Betty R. Ferrell, RN, PhD


April 29, 2011

Case Presentation: A Cancer Patient With Dyspnea

Mrs. Jacobs is a 72-year-old woman who was diagnosed 2 months ago with stage IV lung cancer. She began chemotherapy but discontinued treatment after 3 weeks as a result of extreme fatigue. She has opted for supportive care so that she can be as functional as possible because she cares for her 92-year-old mother and her 80-year-old husband who is on chronic dialysis. Today Mrs. Jacobs comes to the cancer center's urgent care clinic complaining of dyspnea. She is also visibly distressed and is accompanied by her panicked husband who pleads, "Do something! Don't let her suffocate like this!" The nurse in urgent care responds to the patient and caregiver, aware that the symptom of dyspnea is one of the most frightening symptoms of lung cancer and that expert assessment is needed.

History and Admission Assessment

Mrs. Jacobs was admitted to the oncology unit. Her chest x-ray was unchanged from the last x-ray taken 8 weeks ago prior to beginning chemotherapy.
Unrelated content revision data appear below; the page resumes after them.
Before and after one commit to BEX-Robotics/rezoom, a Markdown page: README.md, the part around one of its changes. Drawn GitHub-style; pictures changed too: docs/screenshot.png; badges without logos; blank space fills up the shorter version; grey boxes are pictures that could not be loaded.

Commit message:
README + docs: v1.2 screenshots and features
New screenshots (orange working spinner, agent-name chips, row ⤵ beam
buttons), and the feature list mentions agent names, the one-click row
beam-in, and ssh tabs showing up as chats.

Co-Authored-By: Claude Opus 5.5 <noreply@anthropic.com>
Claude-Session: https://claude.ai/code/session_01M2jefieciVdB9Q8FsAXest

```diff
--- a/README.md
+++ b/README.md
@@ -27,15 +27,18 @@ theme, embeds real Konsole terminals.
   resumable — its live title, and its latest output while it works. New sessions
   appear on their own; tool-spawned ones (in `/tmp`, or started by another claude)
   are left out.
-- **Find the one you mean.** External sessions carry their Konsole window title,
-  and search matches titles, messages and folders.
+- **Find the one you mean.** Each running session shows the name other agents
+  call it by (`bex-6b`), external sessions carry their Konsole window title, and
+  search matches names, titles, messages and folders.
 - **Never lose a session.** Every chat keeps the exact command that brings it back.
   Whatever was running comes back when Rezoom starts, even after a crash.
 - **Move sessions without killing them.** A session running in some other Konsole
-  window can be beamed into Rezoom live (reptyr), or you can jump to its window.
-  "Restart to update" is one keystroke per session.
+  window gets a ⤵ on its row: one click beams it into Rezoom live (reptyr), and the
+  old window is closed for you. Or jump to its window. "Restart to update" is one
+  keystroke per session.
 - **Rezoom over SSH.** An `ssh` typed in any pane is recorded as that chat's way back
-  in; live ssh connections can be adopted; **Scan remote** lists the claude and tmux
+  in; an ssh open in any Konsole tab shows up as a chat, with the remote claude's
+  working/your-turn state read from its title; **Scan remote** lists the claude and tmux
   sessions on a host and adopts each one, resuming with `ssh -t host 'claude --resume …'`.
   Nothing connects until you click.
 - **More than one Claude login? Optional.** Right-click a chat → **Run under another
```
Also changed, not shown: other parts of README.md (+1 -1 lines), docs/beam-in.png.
The x-ray reveals hyperinflated lungs with multiple nodules scattered in both lungs and bulky lymphadenopathy. She is hyperventilating and highly anxious.

The results of her blood gases are: ph 7.46, pCO2 32, PaO2 53, and HCO3 28.
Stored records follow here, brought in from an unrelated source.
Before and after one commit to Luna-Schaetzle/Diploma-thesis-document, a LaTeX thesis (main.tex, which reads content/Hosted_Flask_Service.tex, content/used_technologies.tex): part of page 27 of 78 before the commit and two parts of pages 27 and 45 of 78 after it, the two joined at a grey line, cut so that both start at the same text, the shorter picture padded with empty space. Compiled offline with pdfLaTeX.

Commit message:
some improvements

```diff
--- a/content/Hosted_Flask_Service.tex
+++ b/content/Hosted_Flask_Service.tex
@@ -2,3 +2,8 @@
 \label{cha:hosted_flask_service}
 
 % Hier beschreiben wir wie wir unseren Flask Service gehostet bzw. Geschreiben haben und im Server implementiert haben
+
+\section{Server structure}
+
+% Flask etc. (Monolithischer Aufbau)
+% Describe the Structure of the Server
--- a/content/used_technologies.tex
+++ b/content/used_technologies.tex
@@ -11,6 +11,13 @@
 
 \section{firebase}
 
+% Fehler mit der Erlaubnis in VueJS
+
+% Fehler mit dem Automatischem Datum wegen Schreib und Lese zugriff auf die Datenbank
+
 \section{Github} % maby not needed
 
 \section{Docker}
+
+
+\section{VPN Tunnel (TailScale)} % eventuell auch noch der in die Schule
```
Her oxygen saturation is 85% on room air, which improved to 92% with 3 L/min of oxygen via nasal cannula. Other laboratory results were normal:
WBC count: 4 x 103/mm3
Hgb: 10.5 g/dL
Platelets: 224,000
BUN: 15 mg/dL
Creatinine: 8 mg/dL
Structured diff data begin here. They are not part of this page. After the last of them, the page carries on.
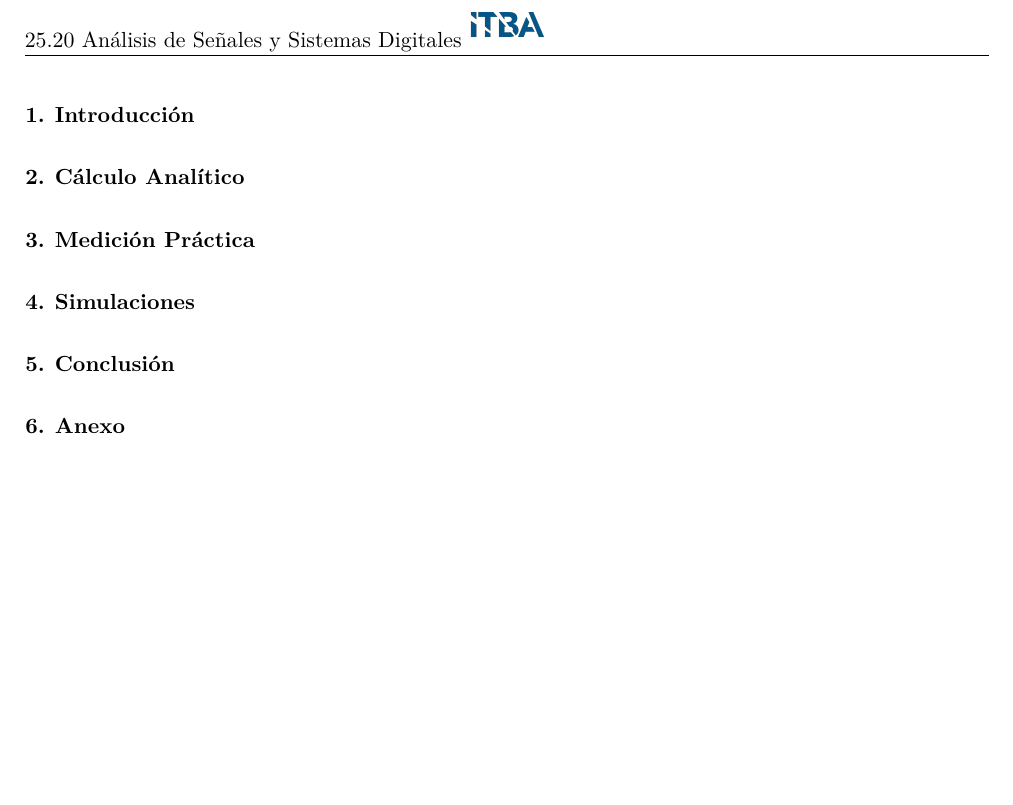
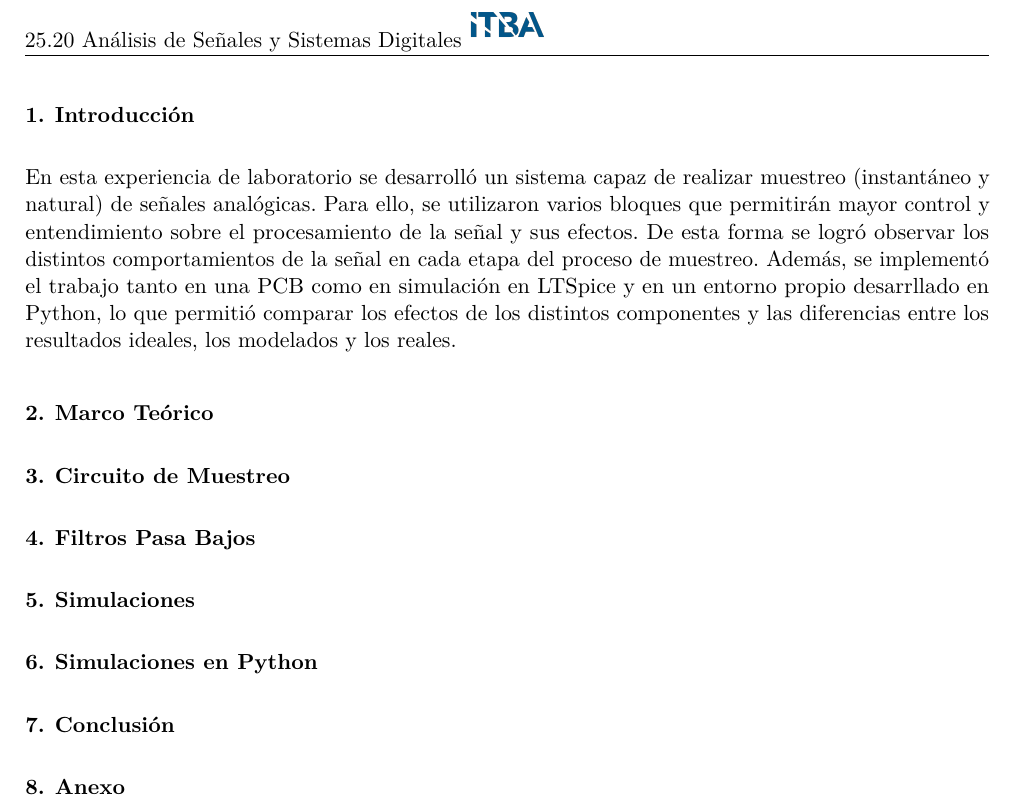
Before and after one commit to ramibelsito/ASSD---Simulador-de-Muestreo, a LaTeX document (Informe/main.tex, which reads Informe/Secciones/introducción.tex): part of page 3 of 3, cut so that both start at the same text, the shorter picture padded with empty space. Compiled offline with pdfLaTeX.

Commit message:
Organizacion e Introduccion

```diff
--- a/Informe/Secciones/introducción.tex
+++ b/Informe/Secciones/introducción.tex
@@ -0,0 +1,8 @@
+En esta experiencia de laboratorio se desarrolló un sistema capaz de realizar
+muestreo (instantáneo y natural) de señales analógicas. Para ello, se utilizaron varios bloques
+que permitirán mayor control y entendimiento sobre el procesamiento de la señal y sus efectos.
+De esta forma se logró observar los distintos comportamientos de la señal en cada etapa del
+proceso de muestreo.
+Además, se implementó el trabajo tanto en una PCB como en simulación en LTSpice y en un entorno
+propio desarrllado en Python, lo que permitió comparar los efectos de los distintos componentes
+y las diferencias entre los resultados ideales, los modelados y los reales.
--- a/Informe/main.tex
+++ b/Informe/main.tex
@@ -1,5 +1,6 @@
 \documentclass[11pt]{article}
 \input{Preambulo/paquetes}
+\usepackage{subcaption}
 
 % ------- Creacion de la funcion subsubsubsection -----%
 \newcounter{subsubsubsection}[subsubsection]
@@ -47,16 +48,23 @@
 \input{Secciones/introducción.tex}
 
 %---------------- 1ra Seccion ----------------%
-\section{Cálculo Analítico}
-\input{Secciones/seccion1}
+\section{Marco Teórico}
+\input{Secciones/seccion1.tex}
 
 %---------------- 2da Seccion ----------------%
-\section{Medición Práctica}
-\input{Secciones/seccion2}
+\section{Circuito de Muestreo}
+\input{Secciones/seccion2.tex}
 
 %---------------- 3da Seccion ----------------%
+\section{Filtros Pasa Bajos}
+\input{Secciones/seccion3.tex}
+%---------------- 4ta Seccion ----------------%
 \section{Simulaciones}
-\input{Secciones/seccion3}
+\input{Secciones/seccion4.tex}
+
+%---------------- 5ta Seccion ----------------%
+\section{Simulaciones en Python}
+\input{Secciones/seccion5.tex}
 
 %----------------- Conclusión ----------------%
 \section{Conclusión}
```
Also changed, not shown: Informe/Secciones/seccion4.tex (added), Informe/Secciones/seccion5.tex (added), Informe/TP1-Muestreo 2022.pdf (added), Informe/main.pdf, 8 other files.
Comments on Medscape are moderated and should be professional in tone and on topic. You must declare any conflicts of interest related to your comments and responses. Please see our Commenting Guide for further information. We reserve the right to remove posts at our sole discretion.